For readers of Hilton Als and Maggie Nelson, a brilliantly evocative fusion of cultural criticism, history, and memoir telling the story of the gay bar, arguably on the brink of extinction.
In the era of Grindr and same-sex marriage, gay bars are closing down at an alarming rate. What, then, was the gay bar? Set between Los Angeles, San Francisco, and London, Gay Bar takes us on a time-traveling, transatlantic bar hop through pulsing nightclubs, after-work dives, hardcore leather bars, gay cafes, and saunas, asking what these places meant to their original clientele, what they meant to the author as a younger man, and what they mean now.
In prose as exuberant as a hit of poppers and as dazzling as a disco ball, Atherton Lin conjures the strobing lights and the throbbing music, the smell and taste of tangles of male bodies, the rough and tender anonymous encounters, the costumes and categories—twink, top, masc, queen, tweaker, tourist, voyeur, exhibitionist—all the while tracking the protean aesthetics of masculinity and gayness. Along the way, he invites us to go beyond the simplified gay bar liberation mythology of Stonewall and enter the many other battlefields in the war to carve out space in which to exist, express, and love as a gay man.

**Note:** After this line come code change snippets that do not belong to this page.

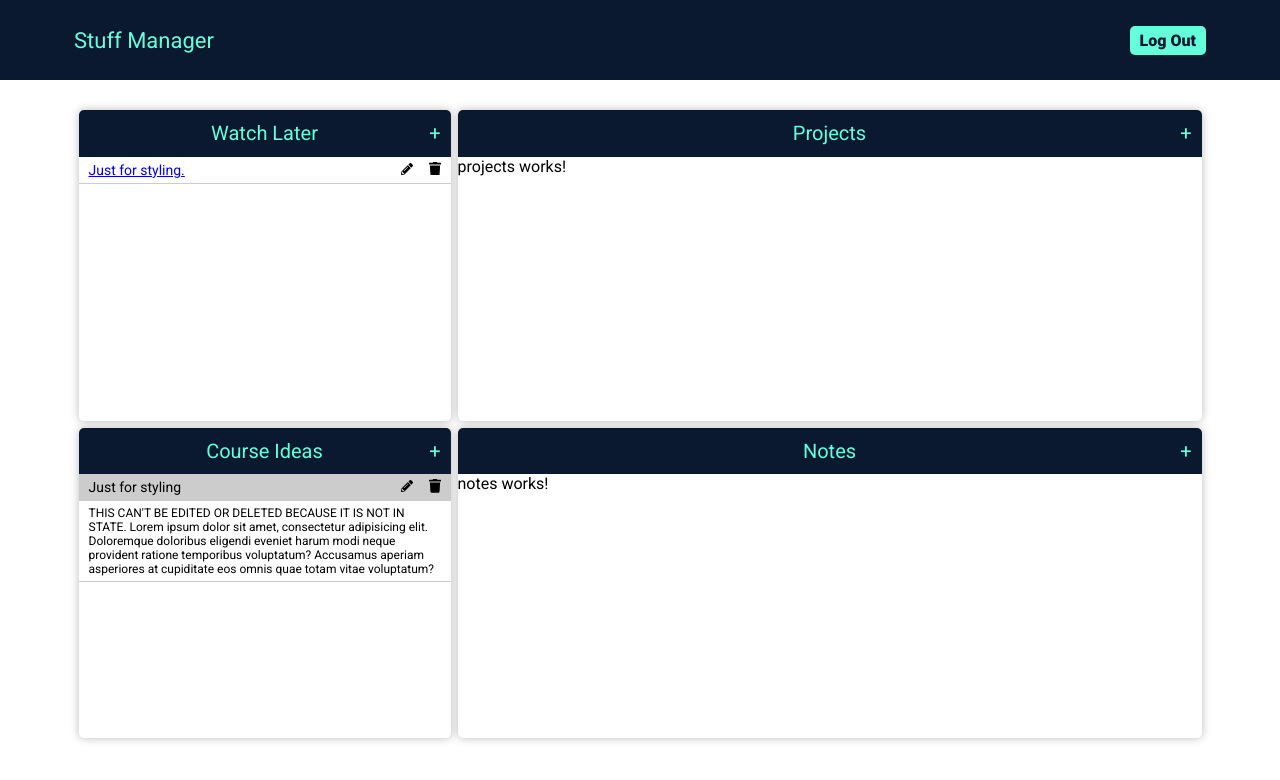
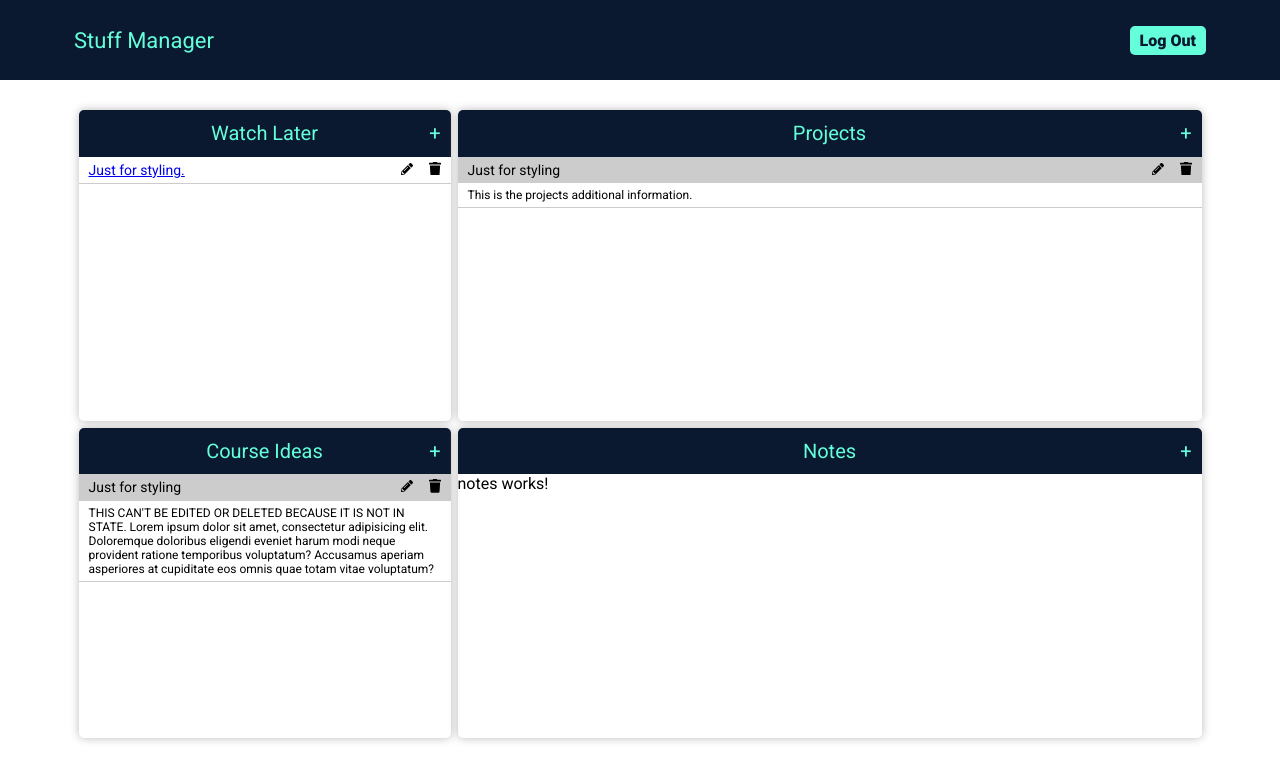
Before and after one commit to vighnesh153/stuff-manager, an Angular app: page /home in a window 1280 px wide. Shown: the top 780 px of the page. Built offline with nearby package versions, Linux system fonts and the light colour scheme.

Commit message:
add functionality of the projects component

```diff
--- a/src/app/components/projects/projects.component.html
+++ b/src/app/components/projects/projects.component.html
@@ -1,5 +1,45 @@
 <div class="container">
-  <app-styled-title title="Projects">
-    <p>projects works!</p>
+  <app-styled-title title="Projects" (addNewEvent)="addNewItem()">
+    <div class="item" *ngFor="let item of projects">
+      <div class="header">
+        <div class="title">{{ item.title }}</div>
+        <app-edit-delete-btn-pair
+          class="btns"
+          iconSize="12px"
+          [itemId]="item.id"
+          (editEvent)="editItem($event)"
+          (deleteEvent)="deleteItem($event)"
+        ></app-edit-delete-btn-pair>
+      </div>
+      <div class="body">
+        {{ item.additionalInfo }}
+      </div>
+    </div>
+    <div class="no-items" *ngIf="projects.length === 0">
+      No projects in queue...
+    </div>
   </app-styled-title>
 </div>
+
+<app-modal
+  *ngIf="isFormOpen"
+  (modalClose)="closeForm()"
+>
+  <div class="form-container">
+    <div class="form">
+      <label class="input">
+        <input type="text" placeholder="Title" [(ngModel)]="newTitle">
+      </label>
+      <label class="input">
+        <textarea type="text" placeholder="Additional Info" rows="5"
+                  [(ngModel)]="newAdditionalInfo"></textarea>
+      </label>
+      <div class="btn btn-submit"
+           (click)="isUpdateMode ? storeEdits() : createNew()"
+      >
+        {{ isUpdateMode ? 'Update' : 'Add' }}
+      </div>
+      <div class="btn btn-cancel" (click)="closeForm()">Cancel</div>
+    </div>
+  </div>
+</app-modal>
--- a/src/app/components/projects/projects.component.scss
+++ b/src/app/components/projects/projects.component.scss
@@ -4,8 +4,97 @@
   @extend .full-space;
 }
 
-@media screen and (max-width: 750px) {
-  .container {
-    width: 99%;
+.item {
+  border-bottom: 1px solid #ccc;
+
+  .header {
+    padding: 5px 10px;
+    position: relative;
+    @extend .flex-center;
+    justify-content: space-between;
+
+    background-color: #ccc;
+    font-size: 14px;
+
+    .btns {
+      width: 15%;
+      min-width: 30px;
+      max-width: 40px;
+      height: 50%;
+    }
+  }
+
+  .body {
+    padding: 5px 10px;
+    font-size: 12px;
   }
 }
+
+.no-items {
+  margin: 5px 0 0 10px;
+
+  color: #777;
+  font-size: 20px;
+  font-style: italic;
+}
+
+.form-container {
+  width: 100%;
+  height: 100%;
+  position: relative;
+
+  @extend .flex-center;
+
+  .form {
+    width: 70%;
+
+    .input {
+      width: 100%;
+      margin-bottom: 20px;
+
+      display: block;
+
+      input {
+        height: 40px;
+      }
+
+      textarea {
+        resize: none;
+      }
+
+      input,
+      textarea {
+        width: 100%;
+        padding: 5px 10px;
+
+        font-size: 18px;
+      }
+    }
+
+    .btn {
+      width: 100%;
+      height: 40px;
+
+      @extend .flex-center;
+
+      cursor: pointer;
+      overflow: hidden;
+      transition: transform 200ms ease-in-out;
+
+      &:hover {
+        transform: scale(1.01);
+      }
+    }
+
+    .btn-submit {
+      margin-bottom: 5px;
+
+      background-color: $color1;
+      color: $color2;
+    }
+
+    .btn-cancel {
+      background-color: #bbb;
+    }
+  }
+}
--- a/src/app/components/projects/projects.component.ts
+++ b/src/app/components/projects/projects.component.ts
@@ -1,15 +1,89 @@
-import { Component, OnInit } from '@angular/core';
+import { Component, OnDestroy, OnInit } from '@angular/core';
+import { environment } from 'src/environments/environment';
+import { Subscription } from 'rxjs';
+
+import { Project } from 'src/app/models/project';
+import { ProjectsStateService } from 'src/app/services/projects-state.service';
+
+const DUMMY_PROJECT: Project = {
+  id: '111',
+  title: 'Just for styling',
+  additionalInfo: 'This is the projects additional information.'
+};
 
 @Component({
   selector: 'app-projects',
   templateUrl: './projects.component.html',
   styleUrls: ['./projects.component.scss']
 })
-export class ProjectsComponent implements OnInit {
+export class ProjectsComponent implements OnInit, OnDestroy {
+  private hasUpdatesSubscription: Subscription;
 
-  constructor() { }
+  projects: Project[] = [];
+  isFormOpen = false;
+  isUpdateMode = false;
+
+  idItemUnderEdit = '';
+  newTitle = '';
+  newAdditionalInfo = '';
+
+  constructor(private projectsState: ProjectsStateService) { }
 
   ngOnInit(): void {
+    this.hasUpdatesSubscription = this.projectsState.hasUpdates
+      .subscribe(() => {
+        this.projects = this.projectsState.getProjects;
+        if (environment.production === false) {
+          this.projects.push(DUMMY_PROJECT);
+        }
+      });
+  }
+
+  addNewItem(): void {
+    this.isUpdateMode = false;
+    this.newTitle = '';
+    this.newAdditionalInfo = '';
+    this.isFormOpen = true;
+  }
+
+  createNew(): void {
+    const title = this.newTitle;
+    const additionalInfo = this.newAdditionalInfo;
+    this.projectsState.create(title, additionalInfo);
+    this.closeForm();
+  }
+
+  editItem(id: string): void {
+    this.isUpdateMode = true;
+
+    const item = this.projects.filter(e => e.id === id)[0];
+    this.newTitle = item.title;
+    this.newAdditionalInfo = item.additionalInfo;
+    this.idItemUnderEdit = item.id;
+
+    this.isFormOpen = true;
+  }
+
+  storeEdits(): void {
+    const id = this.idItemUnderEdit;
+    const title = this.newTitle;
+    const additionalInfo = this.newAdditionalInfo;
+    this.projectsState.update(id, title, additionalInfo);
+    this.closeForm();
+  }
+
+  deleteItem(id: string): void {
+    this.projectsState.remove(id);
+  }
+
+  closeForm(): void {
+    this.isFormOpen = false;
+  }
+
+  ngOnDestroy(): void {
+    if (this.hasUpdatesSubscription) {
+      this.hasUpdatesSubscription.unsubscribe();
+    }
   }
 
 }
--- a/src/app/services/projects-state.service.ts
+++ b/src/app/services/projects-state.service.ts
@@ -1,12 +1,14 @@
 import { Injectable } from '@angular/core';
 import { Project } from 'src/app/models/project';
 import { StateHelperService } from 'src/app/services/state-helper.service';
+import { BehaviorSubject } from 'rxjs';
 
 @Injectable({
   providedIn: 'root'
 })
 export class ProjectsStateService {
   private projects: Project[] = [];
+  public hasUpdates = new BehaviorSubject<null>(null);
 
   get getProjects(): Project[] {
     return [...this.projects];
@@ -19,6 +21,7 @@ export class ProjectsStateService {
       id: this.stateHelper.generateId(), title, additionalInfo
     });
     this.stateHelper.hasUpdates = true;
+    this.hasUpdates.next(null);
   }
 
   update(id: string, title: string, additionalInfo: string): void {
@@ -29,10 +32,12 @@ export class ProjectsStateService {
       }
     }
     this.stateHelper.hasUpdates = true;
+    this.hasUpdates.next(null);
   }
 
   remove(id: string): void {
     this.projects = this.projects.filter(item => item.id !== id);
     this.stateHelper.hasUpdates = true;
+    this.hasUpdates.next(null);
   }
 }
```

Elegiac, sexy, and sparkling with wry wit, Gay Bar is at once a serious critical inquiry into how we construct ourselves through the spaces we inhabit and an epic night out to remember.